Antibiotics: More Complicated Every Day
You’ve all faced it. The crying child comes into the exam room with an earache, classic acute otitis media. The exhausted parent wants you to do something, anything, to make the child feel better.
You may feel pressure to prescribe an antibiotic, even if the case appears appropriate for “watchful waiting.” In the era of antibiotic stewardship paired with a strong emphasis on family satisfaction, what’s a primary care pediatrician to do?
Research indicates the parental pressure you’re feeling might not necessarily be to give the child medication. Instead, after receiving a diagnosis, parents crave to know: 1) What can I do to help my child now? 2) What can we expect the disease course to be? 3) What is the contingency plan if the illness doesn’t follow expectations?
I’m co-investigator on a study led by Rita Mangione-Smith, MD, MPH, of Seattle Children’s Hospital, that is exploring communication strategies and training, aiming to uncover how to best get the message to parents. The need to reduce antibiotic use is well documented and multidimensional. The very real problem of antibiotic resistance has led to data-driven recommendations to avoid antibiotic prescribing when safe, or, when they are indicated, prescribe narrow spectrum antibiotics for shorter durations.
Another factor to consider is side effects. Statistics that show antibiotics account for more Emergency Department visits for adverse side effects than any other medication. And even common, less serious side effects like diarrhea occur in up to 25% of patients.
New concerns involve dysbiosis of the gut microbiome. Early-stage research suggests an association between dysbiosis and a variety of chronic diseases. A current study at CHOP is enrolling 400 newborns and will track the effect of antibiotics on the microbiome.

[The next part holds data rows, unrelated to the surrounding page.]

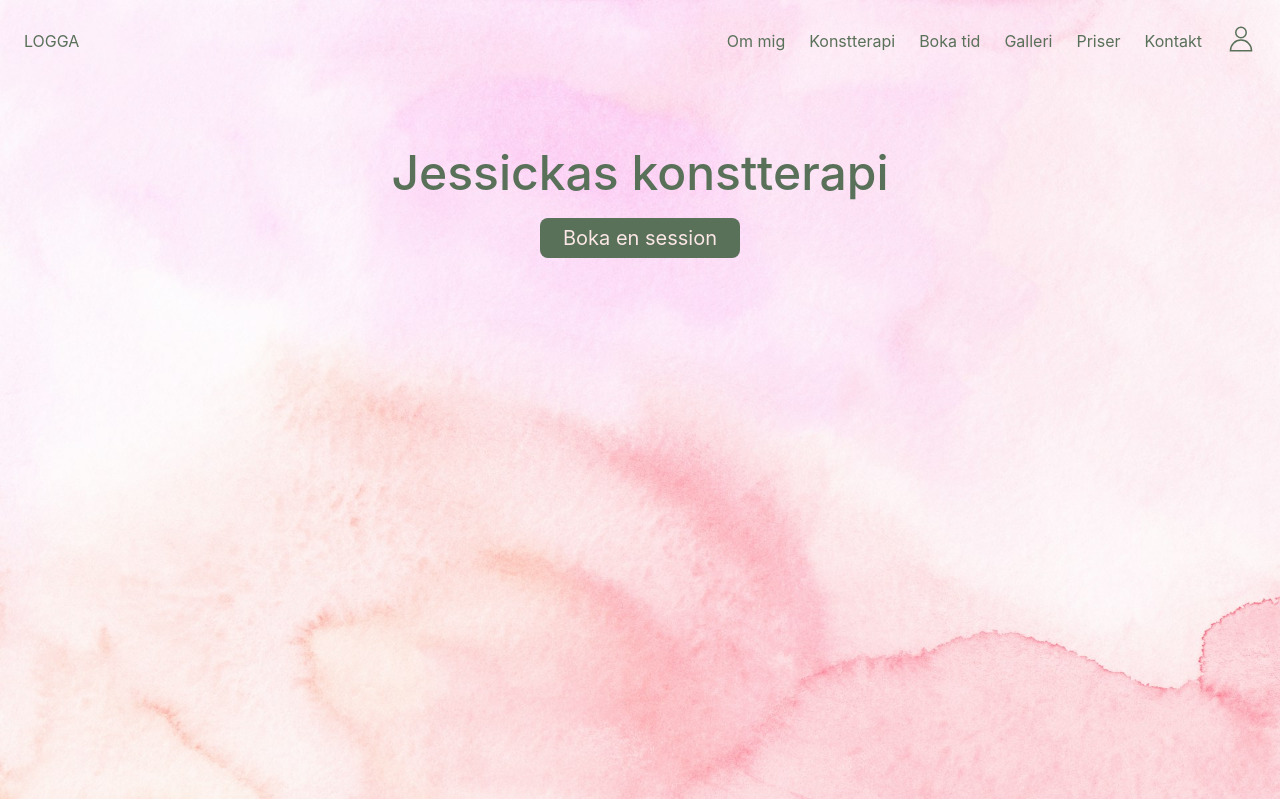
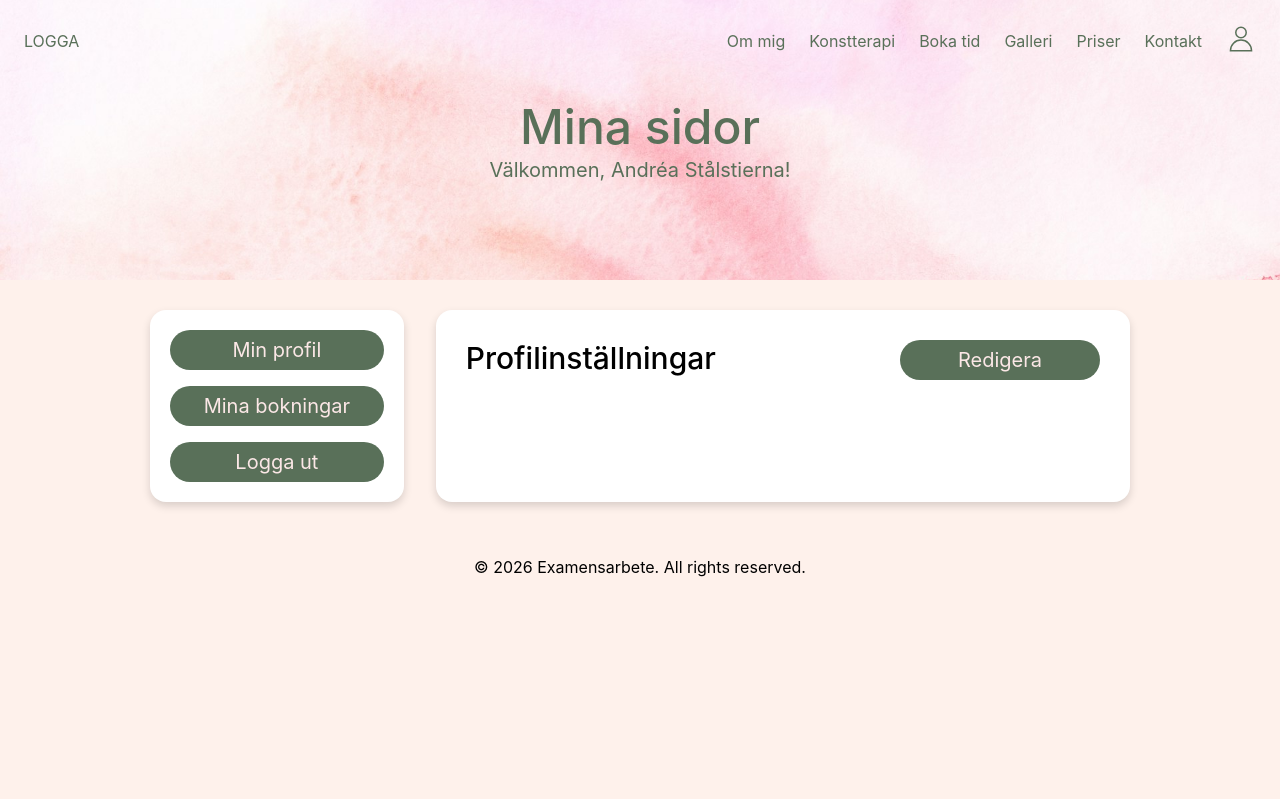
Before and after one commit to Examensarbete-Konstterapi/Examensarbete, a React (Vite) app in the folder frontend/: page /mina-sidor in a window 1280 px wide. Shown: the top 799 px of the page. Built offline with nearby package versions, Linux system fonts and the light colour scheme.

Commit message:
feat: update MyPages component with new layout and buttons, adjust styles in related components

```diff
--- a/frontend/src/App.tsx
+++ b/frontend/src/App.tsx
@@ -11,7 +11,7 @@ import { Booking } from "./pages/booking/Booking.tsx";
 import { Gallery } from "./pages/gallery/Gallery.tsx";
 import { Prices } from "./pages/prices/Prices.tsx";
 import { Contact } from "./pages/contact/Contact.tsx";
-import { MyPages } from "./pages/dashboard/user/myPages.tsx";
+import { MyPages } from "./pages/dashboard/user/MyPages.tsx";
 
 function App() {
   return (
--- a/frontend/src/components/buttons/regularButton/regularButton.css
+++ b/frontend/src/components/buttons/regularButton/regularButton.css
@@ -1,7 +1,7 @@
 .regular-button {
   font-size: var(--font-md);
   border: none;
-  border-radius: var(--radius-md);
+  border-radius: var(--radius-lg);
   z-index: 1000;
 }
 
@@ -9,7 +9,7 @@
   height: auto;
   width: auto;
   font-size: var(--font-sm);
-  padding: 3px 8px;
+  padding: 5px 10px;
 }
 
 .regular-button.xs {
--- a/frontend/src/components/footer/footer.css
+++ b/frontend/src/components/footer/footer.css
@@ -2,5 +2,5 @@
   padding: var(--spacing-lg);
   display: flex;
   justify-content: center;
-  height: 80vh;
+  /* height: 80vh; */
 }
--- a/frontend/src/components/header/header.css
+++ b/frontend/src/components/header/header.css
@@ -3,7 +3,6 @@
   align-items: center;
   justify-content: space-between;
   padding: var(--spacing-lg);
-  /* background-color: var(--color-primary); */
   color: var(--color-green);
   position: fixed;
   width: 100%;
@@ -14,6 +13,7 @@
   display: flex;
   align-items: center;
   gap: var(--spacing-lg);
+  font-size: var(--font-sm);
 }
 
 .header > nav > button {
--- a/frontend/src/components/layout/layout.css
+++ b/frontend/src/components/layout/layout.css
@@ -1,3 +1,3 @@
 .layout-container {
-  padding: 3rem 10rem;
+  padding: 3rem 15rem;
 }
--- a/frontend/src/components/miniHeroSection/MiniHeroSection.tsx
+++ b/frontend/src/components/miniHeroSection/MiniHeroSection.tsx
@@ -1,19 +1,12 @@
 import "./miniHeroSection.css";
-import LinkButton from "../buttons/linkButton/LinkButton";
 
 export function MiniHeroSection() {
   return (
     <section className="mini-hero-section">
       <img src="/hero.jpg" alt="Hero Image" className="mini-hero-image" />
       <div>
-        <h1>Jessickas konstterapi</h1>
-        {/* <p>Kreativitet som läkande kraft</p> */}
-        <LinkButton
-          href="/boka-tid"
-          label="Boka en session"
-          color="green"
-          size="sm"
-        />
+        <h1>Mina sidor</h1>
+        <p>Välkommen, Andréa Stålstierna!</p>
       </div>
     </section>
   );
--- a/frontend/src/components/miniHeroSection/miniHeroSection.css
+++ b/frontend/src/components/miniHeroSection/miniHeroSection.css
@@ -3,7 +3,7 @@
   flex-direction: column;
   align-items: center;
   justify-content: center;
-  height: 50vh;
+  height: 35vh;
   background-color: var(--color-primary);
   color: var(--color-green);
   position: relative;
@@ -14,7 +14,7 @@
   top: 0;
   left: 0;
   width: 100%;
-  /* height: 100%; */
+  height: 100%;
   object-fit: cover;
   /* opacity: 0.5; */
 }
@@ -25,7 +25,7 @@
   flex-direction: column;
   align-items: center;
   justify-content: center;
-  gap: var(--spacing-md);
+  /* gap: var(--spacing-md); */
   z-index: 1;
 }
 
@@ -34,6 +34,6 @@
 }
 
 .mini-hero-section p {
-  font-size: var(--font-lg);
-  font-family: var(--font-family-secondary);
+  font-size: var(--font-md);
+  /* font-family: var(--font-family-secondary); */
 }
--- a/frontend/src/pages/dashboard/user/MyPages.tsx
+++ b/frontend/src/pages/dashboard/user/MyPages.tsx
@@ -1,12 +1,50 @@
+import "./myPages.css";
 import Layout from "../../../components/layout/Layout";
 import { MiniHeroSection } from "../../../components/miniHeroSection/MiniHeroSection";
+import RegularButton from "../../../components/buttons/regularButton/RegularButton";
 
 export function MyPages() {
   return (
     <>
       <MiniHeroSection />
       <Layout>
-        <h1>Mina sidor</h1>
+        <section className="my-pages-section">
+          <div className="menu">
+            <RegularButton
+              onClick={() => {}}
+              label="Min profil"
+              size="sm"
+              color="green"
+              type="button"
+            />
+            <RegularButton
+              onClick={() => {}}
+              label="Mina bokningar"
+              size="sm"
+              color="green"
+              type="button"
+            />
+            <RegularButton
+              onClick={() => {}}
+              label="Logga ut"
+              size="sm"
+              color="green"
+              type="button"
+            />
+          </div>
+          <div className="settings">
+            <div className="heading">
+              <h2>Profilinställningar</h2>
+              <RegularButton
+                onClick={() => {}}
+                label="Redigera"
+                size="sm"
+                color="green"
+                type="button"
+              />
+            </div>
+          </div>
+        </section>
       </Layout>
     </>
   );
--- a/frontend/src/pages/dashboard/user/myPages.css
+++ b/frontend/src/pages/dashboard/user/myPages.css
@@ -0,0 +1,32 @@
+.my-pages-section {
+  display: flex;
+  gap: var(--spacing-xl);
+}
+
+.my-pages-section .menu {
+  background-color: var(--color-white);
+  display: flex;
+  flex-direction: column;
+  width: 350px;
+  gap: var(--spacing-md);
+  padding: 2rem;
+  border-radius: var(--radius-md);
+  box-shadow: var(--shadow-md);
+}
+
+.my-pages-section .menu button {
+  width: 100%;
+}
+
+.my-pages-section .settings {
+  background-color: var(--color-white);
+  width: 100%;
+  padding: 3rem;
+  border-radius: var(--radius-md);
+  box-shadow: var(--shadow-md);
+}
+
+.my-pages-section .settings .heading {
+  display: flex;
+  justify-content: space-between;
+}
```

Some of these data might help inform what can be a complicated risk-benefit analysis, especially when you perceive parents are demanding antibiotics.